* [Problem description]: In the entries below, find each line with the string "sciencedirect" and copy it.

(User interface change data)

-=-=-

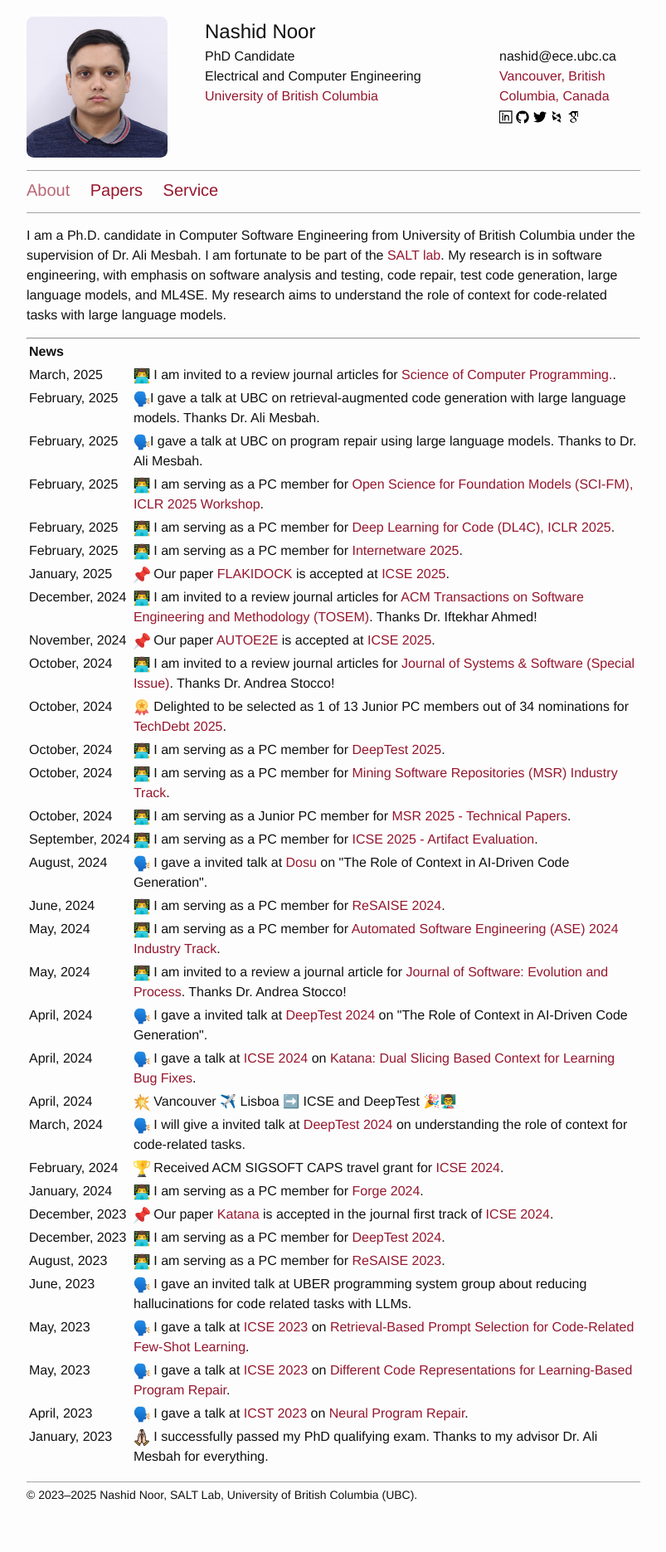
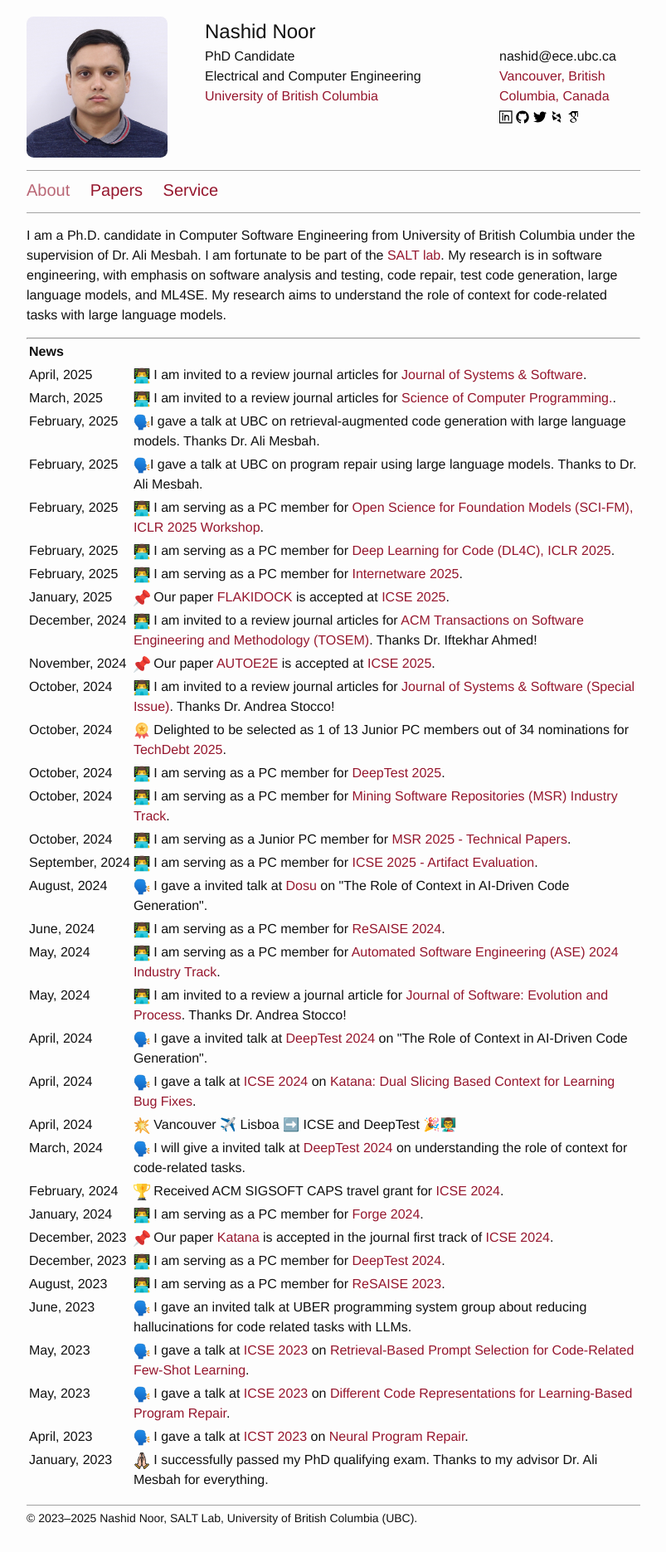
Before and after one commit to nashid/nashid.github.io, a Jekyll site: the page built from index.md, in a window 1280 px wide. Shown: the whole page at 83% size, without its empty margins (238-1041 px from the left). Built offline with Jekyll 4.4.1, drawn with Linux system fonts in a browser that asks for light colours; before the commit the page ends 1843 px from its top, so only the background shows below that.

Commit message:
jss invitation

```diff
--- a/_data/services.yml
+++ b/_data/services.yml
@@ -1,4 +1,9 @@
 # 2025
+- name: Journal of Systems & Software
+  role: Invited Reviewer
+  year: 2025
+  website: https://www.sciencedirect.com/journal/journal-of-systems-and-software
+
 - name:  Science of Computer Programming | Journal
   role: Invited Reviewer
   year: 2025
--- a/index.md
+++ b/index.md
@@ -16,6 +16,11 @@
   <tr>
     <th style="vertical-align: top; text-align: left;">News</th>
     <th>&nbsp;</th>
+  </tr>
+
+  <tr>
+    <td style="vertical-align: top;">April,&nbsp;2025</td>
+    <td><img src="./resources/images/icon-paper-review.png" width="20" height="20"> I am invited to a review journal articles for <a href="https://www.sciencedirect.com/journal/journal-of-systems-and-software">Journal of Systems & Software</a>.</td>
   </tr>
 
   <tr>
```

-=-=-

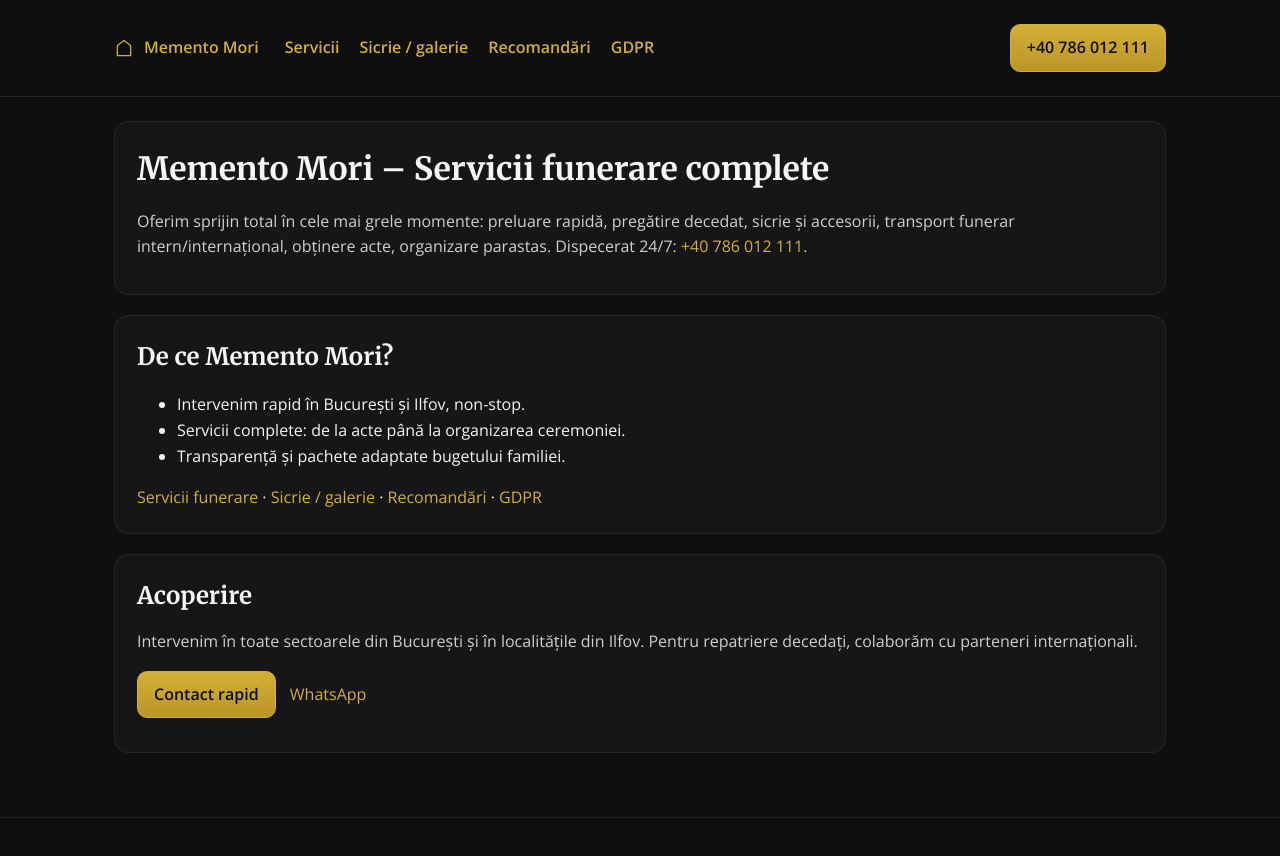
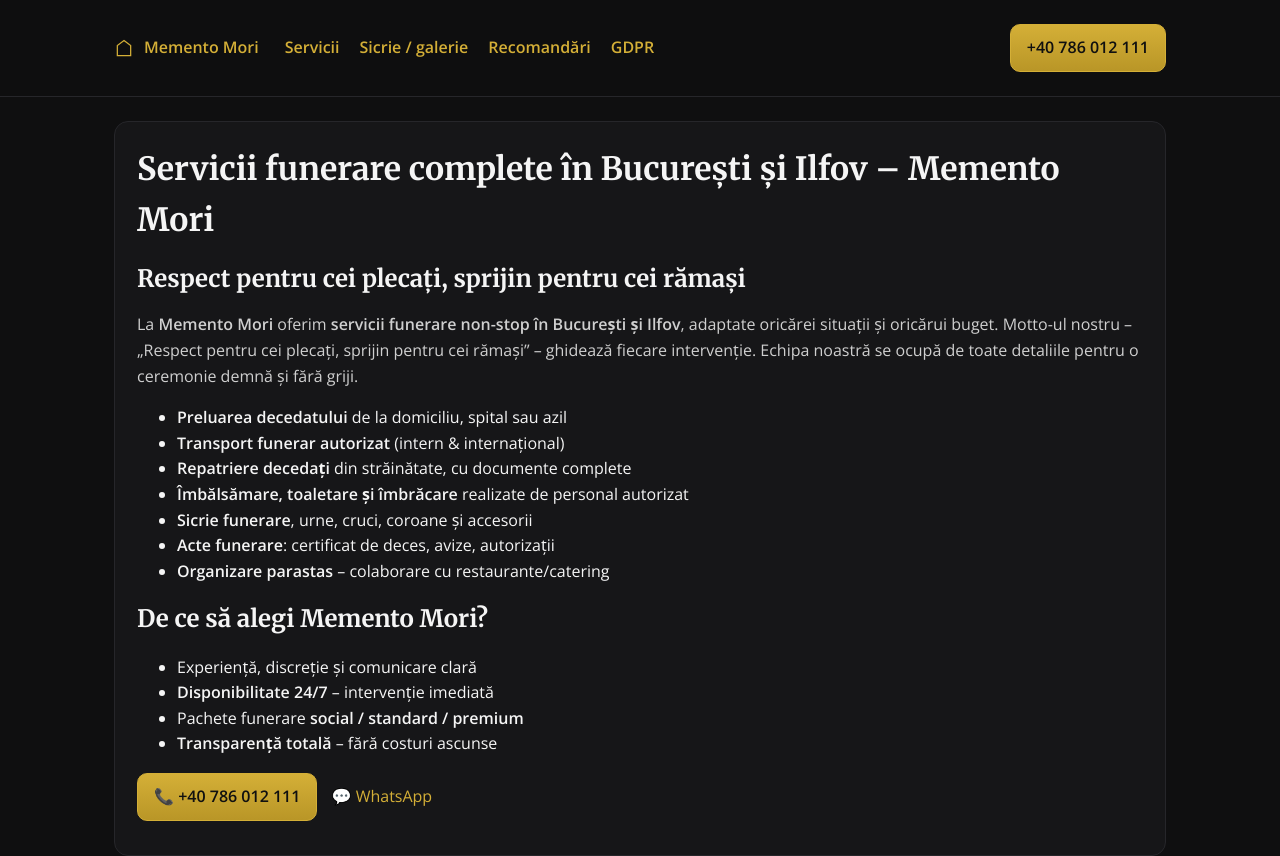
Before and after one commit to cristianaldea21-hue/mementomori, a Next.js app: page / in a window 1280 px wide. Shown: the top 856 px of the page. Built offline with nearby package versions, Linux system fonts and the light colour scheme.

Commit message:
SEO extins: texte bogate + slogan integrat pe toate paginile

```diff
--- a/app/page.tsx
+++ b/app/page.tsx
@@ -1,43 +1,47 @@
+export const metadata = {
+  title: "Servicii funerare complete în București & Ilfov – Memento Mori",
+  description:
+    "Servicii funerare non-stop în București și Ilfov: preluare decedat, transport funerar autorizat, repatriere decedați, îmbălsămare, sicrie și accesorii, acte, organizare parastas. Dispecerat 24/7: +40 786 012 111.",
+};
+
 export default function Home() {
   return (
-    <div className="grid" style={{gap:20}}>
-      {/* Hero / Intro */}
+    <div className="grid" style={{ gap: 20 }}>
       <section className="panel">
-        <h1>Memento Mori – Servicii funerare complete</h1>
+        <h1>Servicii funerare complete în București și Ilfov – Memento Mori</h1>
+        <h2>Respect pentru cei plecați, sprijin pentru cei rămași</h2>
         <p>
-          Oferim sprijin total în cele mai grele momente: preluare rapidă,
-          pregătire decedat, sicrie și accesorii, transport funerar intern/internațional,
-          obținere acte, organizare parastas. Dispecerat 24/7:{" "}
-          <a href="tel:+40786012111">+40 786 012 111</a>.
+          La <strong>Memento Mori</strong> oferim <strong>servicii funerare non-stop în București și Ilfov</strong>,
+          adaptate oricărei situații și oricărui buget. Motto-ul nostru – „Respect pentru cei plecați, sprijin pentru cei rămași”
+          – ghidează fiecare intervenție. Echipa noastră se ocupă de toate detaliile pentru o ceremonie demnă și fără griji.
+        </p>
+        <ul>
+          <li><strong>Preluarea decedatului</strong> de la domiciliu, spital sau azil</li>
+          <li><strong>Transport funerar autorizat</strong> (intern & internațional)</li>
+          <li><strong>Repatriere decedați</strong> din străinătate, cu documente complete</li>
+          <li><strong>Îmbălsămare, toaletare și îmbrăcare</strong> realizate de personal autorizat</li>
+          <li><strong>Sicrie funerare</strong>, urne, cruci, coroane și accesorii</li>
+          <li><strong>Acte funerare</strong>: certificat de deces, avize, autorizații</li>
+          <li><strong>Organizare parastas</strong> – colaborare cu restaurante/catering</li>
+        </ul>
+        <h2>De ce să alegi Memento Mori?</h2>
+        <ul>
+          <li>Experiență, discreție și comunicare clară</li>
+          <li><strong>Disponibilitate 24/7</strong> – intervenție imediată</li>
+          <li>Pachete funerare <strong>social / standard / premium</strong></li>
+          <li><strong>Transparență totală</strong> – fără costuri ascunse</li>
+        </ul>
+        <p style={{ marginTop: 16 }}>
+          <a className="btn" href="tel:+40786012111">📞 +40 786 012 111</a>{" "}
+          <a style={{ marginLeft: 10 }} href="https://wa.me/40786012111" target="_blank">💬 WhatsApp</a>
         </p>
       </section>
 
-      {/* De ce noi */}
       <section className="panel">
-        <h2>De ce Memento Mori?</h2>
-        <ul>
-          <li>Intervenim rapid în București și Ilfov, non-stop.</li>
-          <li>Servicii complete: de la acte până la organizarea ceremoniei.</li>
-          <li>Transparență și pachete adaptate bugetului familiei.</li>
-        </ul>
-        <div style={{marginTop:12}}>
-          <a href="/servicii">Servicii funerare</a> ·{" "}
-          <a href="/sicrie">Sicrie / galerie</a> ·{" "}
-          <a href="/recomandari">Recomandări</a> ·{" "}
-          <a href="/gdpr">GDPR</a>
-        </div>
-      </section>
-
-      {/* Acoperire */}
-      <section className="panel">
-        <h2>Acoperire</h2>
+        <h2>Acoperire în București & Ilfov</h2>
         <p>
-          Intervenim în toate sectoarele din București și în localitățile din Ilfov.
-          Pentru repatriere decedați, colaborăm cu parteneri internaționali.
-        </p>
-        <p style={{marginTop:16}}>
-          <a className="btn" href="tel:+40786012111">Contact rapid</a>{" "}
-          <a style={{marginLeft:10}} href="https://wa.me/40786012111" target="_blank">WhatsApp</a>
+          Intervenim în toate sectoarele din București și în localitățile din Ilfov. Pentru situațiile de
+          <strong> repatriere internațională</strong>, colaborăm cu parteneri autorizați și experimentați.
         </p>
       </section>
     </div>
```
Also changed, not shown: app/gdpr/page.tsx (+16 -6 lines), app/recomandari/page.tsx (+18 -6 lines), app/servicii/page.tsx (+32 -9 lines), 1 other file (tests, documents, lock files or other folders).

-=-=-

* [Exercise result]:
+  website: https://www.sciencedirect.com/journal/journal-of-systems-and-software
+    <td><img src="./resources/images/icon-paper-review.png" width="20" height="20"> I am invited to a review journal articles for <a href="https://www.sciencedirect.com/journal/journal-of-systems-and-software">Journal of Systems & Software</a>.</td>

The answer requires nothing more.